▶ **Directions for this task**
The pictures are to be left out when the listing below is reproduced word for word.

----------------

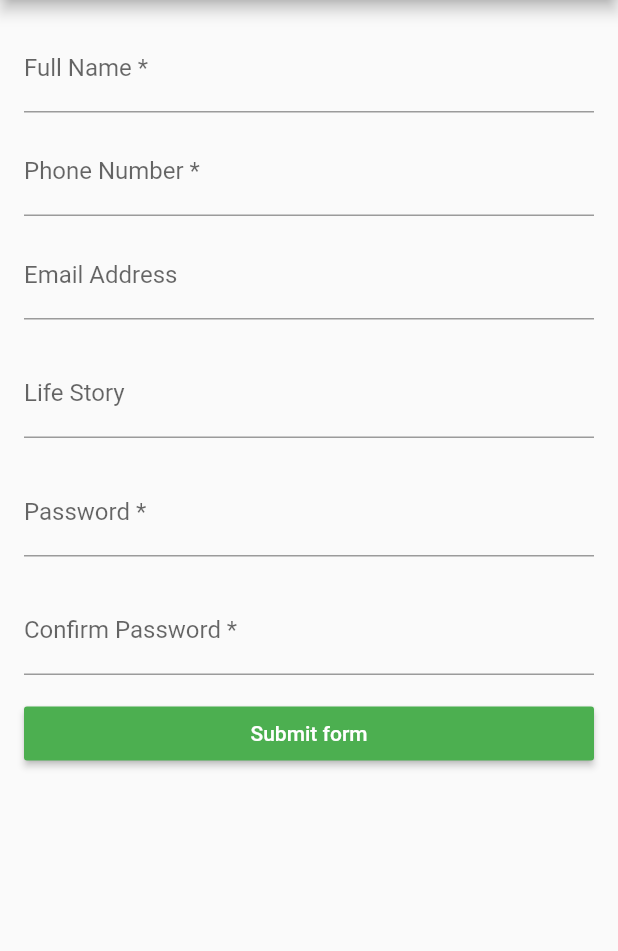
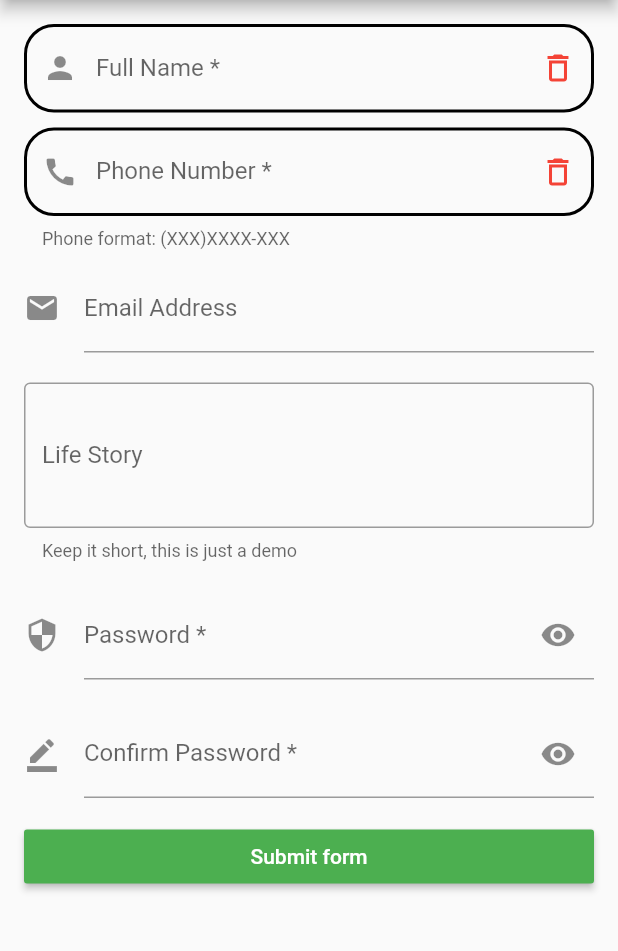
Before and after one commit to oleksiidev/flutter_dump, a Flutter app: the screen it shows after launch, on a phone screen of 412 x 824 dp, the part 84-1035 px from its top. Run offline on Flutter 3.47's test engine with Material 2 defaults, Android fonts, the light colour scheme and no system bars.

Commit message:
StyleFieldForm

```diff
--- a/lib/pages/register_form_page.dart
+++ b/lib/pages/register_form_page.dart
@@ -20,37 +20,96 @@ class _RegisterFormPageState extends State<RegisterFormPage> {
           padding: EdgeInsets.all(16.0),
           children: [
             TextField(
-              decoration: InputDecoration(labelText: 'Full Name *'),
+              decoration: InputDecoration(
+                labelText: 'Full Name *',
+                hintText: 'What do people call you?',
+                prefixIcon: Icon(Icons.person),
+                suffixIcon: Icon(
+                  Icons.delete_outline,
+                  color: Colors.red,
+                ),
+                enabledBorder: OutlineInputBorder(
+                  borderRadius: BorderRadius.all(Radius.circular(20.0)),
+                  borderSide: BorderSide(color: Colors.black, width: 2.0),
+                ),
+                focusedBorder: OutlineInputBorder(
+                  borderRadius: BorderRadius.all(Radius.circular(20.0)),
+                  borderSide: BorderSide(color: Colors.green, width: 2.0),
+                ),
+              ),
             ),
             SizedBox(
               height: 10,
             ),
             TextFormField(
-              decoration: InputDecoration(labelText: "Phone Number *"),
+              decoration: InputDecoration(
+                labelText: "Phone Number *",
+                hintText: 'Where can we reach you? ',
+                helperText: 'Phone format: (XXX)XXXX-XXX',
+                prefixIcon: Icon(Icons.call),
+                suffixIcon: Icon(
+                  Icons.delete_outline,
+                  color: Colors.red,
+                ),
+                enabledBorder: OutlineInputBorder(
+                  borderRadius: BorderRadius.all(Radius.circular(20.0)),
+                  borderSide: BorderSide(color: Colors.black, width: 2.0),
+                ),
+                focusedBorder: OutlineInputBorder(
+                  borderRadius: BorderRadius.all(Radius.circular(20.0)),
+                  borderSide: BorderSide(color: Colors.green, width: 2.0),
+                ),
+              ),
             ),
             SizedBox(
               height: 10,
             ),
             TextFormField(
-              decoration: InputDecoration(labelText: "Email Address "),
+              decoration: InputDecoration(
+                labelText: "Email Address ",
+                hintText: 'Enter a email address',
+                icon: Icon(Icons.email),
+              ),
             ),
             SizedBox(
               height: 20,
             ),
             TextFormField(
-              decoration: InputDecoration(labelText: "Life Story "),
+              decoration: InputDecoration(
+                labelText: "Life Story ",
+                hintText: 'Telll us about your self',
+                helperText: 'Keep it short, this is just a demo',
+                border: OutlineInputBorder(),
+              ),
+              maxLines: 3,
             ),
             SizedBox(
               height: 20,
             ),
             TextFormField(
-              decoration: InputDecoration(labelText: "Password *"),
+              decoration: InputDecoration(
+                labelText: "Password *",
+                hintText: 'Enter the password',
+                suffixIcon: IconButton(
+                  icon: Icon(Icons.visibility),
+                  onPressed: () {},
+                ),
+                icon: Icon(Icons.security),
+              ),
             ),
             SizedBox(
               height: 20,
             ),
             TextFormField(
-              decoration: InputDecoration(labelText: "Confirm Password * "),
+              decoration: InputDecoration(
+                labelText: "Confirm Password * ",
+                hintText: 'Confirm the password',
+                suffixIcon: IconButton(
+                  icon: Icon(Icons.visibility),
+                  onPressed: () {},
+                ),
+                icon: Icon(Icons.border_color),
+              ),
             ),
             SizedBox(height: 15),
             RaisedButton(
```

----------------

▶ **Written solution**
Before and after one commit to oleksiidev/flutter_dump, a Flutter app: the screen it shows after launch, on a phone screen of 412 x 824 dp, the part 84-1035 px from its top. Run offline on Flutter 3.47's test engine with Material 2 defaults, Android fonts, the light colour scheme and no system bars.

Commit message:
StyleFieldForm

```diff
--- a/lib/pages/register_form_page.dart
+++ b/lib/pages/register_form_page.dart
@@ -20,37 +20,96 @@ class _RegisterFormPageState extends State<RegisterFormPage> {
           padding: EdgeInsets.all(16.0),
           children: [
             TextField(
-              decoration: InputDecoration(labelText: 'Full Name *'),
+              decoration: InputDecoration(
+                labelText: 'Full Name *',
+                hintText: 'What do people call you?',
+                prefixIcon: Icon(Icons.person),
+                suffixIcon: Icon(
+                  Icons.delete_outline,
+                  color: Colors.red,
+                ),
+                enabledBorder: OutlineInputBorder(
+                  borderRadius: BorderRadius.all(Radius.circular(20.0)),
+                  borderSide: BorderSide(color: Colors.black, width: 2.0),
+                ),
+                focusedBorder: OutlineInputBorder(
+                  borderRadius: BorderRadius.all(Radius.circular(20.0)),
+                  borderSide: BorderSide(color: Colors.green, width: 2.0),
+                ),
+              ),
             ),
             SizedBox(
               height: 10,
             ),
             TextFormField(
-              decoration: InputDecoration(labelText: "Phone Number *"),
+              decoration: InputDecoration(
+                labelText: "Phone Number *",
+                hintText: 'Where can we reach you? ',
+                helperText: 'Phone format: (XXX)XXXX-XXX',
+                prefixIcon: Icon(Icons.call),
+                suffixIcon: Icon(
+                  Icons.delete_outline,
+                  color: Colors.red,
+                ),
+                enabledBorder: OutlineInputBorder(
+                  borderRadius: BorderRadius.all(Radius.circular(20.0)),
+                  borderSide: BorderSide(color: Colors.black, width: 2.0),
+                ),
+                focusedBorder: OutlineInputBorder(
+                  borderRadius: BorderRadius.all(Radius.circular(20.0)),
+                  borderSide: BorderSide(color: Colors.green, width: 2.0),
+                ),
+              ),
             ),
             SizedBox(
               height: 10,
             ),
             TextFormField(
-              decoration: InputDecoration(labelText: "Email Address "),
+              decoration: InputDecoration(
+                labelText: "Email Address ",
+                hintText: 'Enter a email address',
+                icon: Icon(Icons.email),
+              ),
             ),
             SizedBox(
               height: 20,
             ),
             TextFormField(
-              decoration: InputDecoration(labelText: "Life Story "),
+              decoration: InputDecoration(
+                labelText: "Life Story ",
+                hintText: 'Telll us about your self',
+                helperText: 'Keep it short, this is just a demo',
+                border: OutlineInputBorder(),
+              ),
+              maxLines: 3,
             ),
             SizedBox(
               height: 20,
             ),
             TextFormField(
-              decoration: InputDecoration(labelText: "Password *"),
+              decoration: InputDecoration(
+                labelText: "Password *",
+                hintText: 'Enter the password',
+                suffixIcon: IconButton(
+                  icon: Icon(Icons.visibility),
+                  onPressed: () {},
+                ),
+                icon: Icon(Icons.security),
+              ),
             ),
             SizedBox(
               height: 20,
             ),
             TextFormField(
-              decoration: InputDecoration(labelText: "Confirm Password * "),
+              decoration: InputDecoration(
+                labelText: "Confirm Password * ",
+                hintText: 'Confirm the password',
+                suffixIcon: IconButton(
+                  icon: Icon(Icons.visibility),
+                  onPressed: () {},
+                ),
+                icon: Icon(Icons.border_color),
+              ),
             ),
             SizedBox(height: 15),
             RaisedButton(
```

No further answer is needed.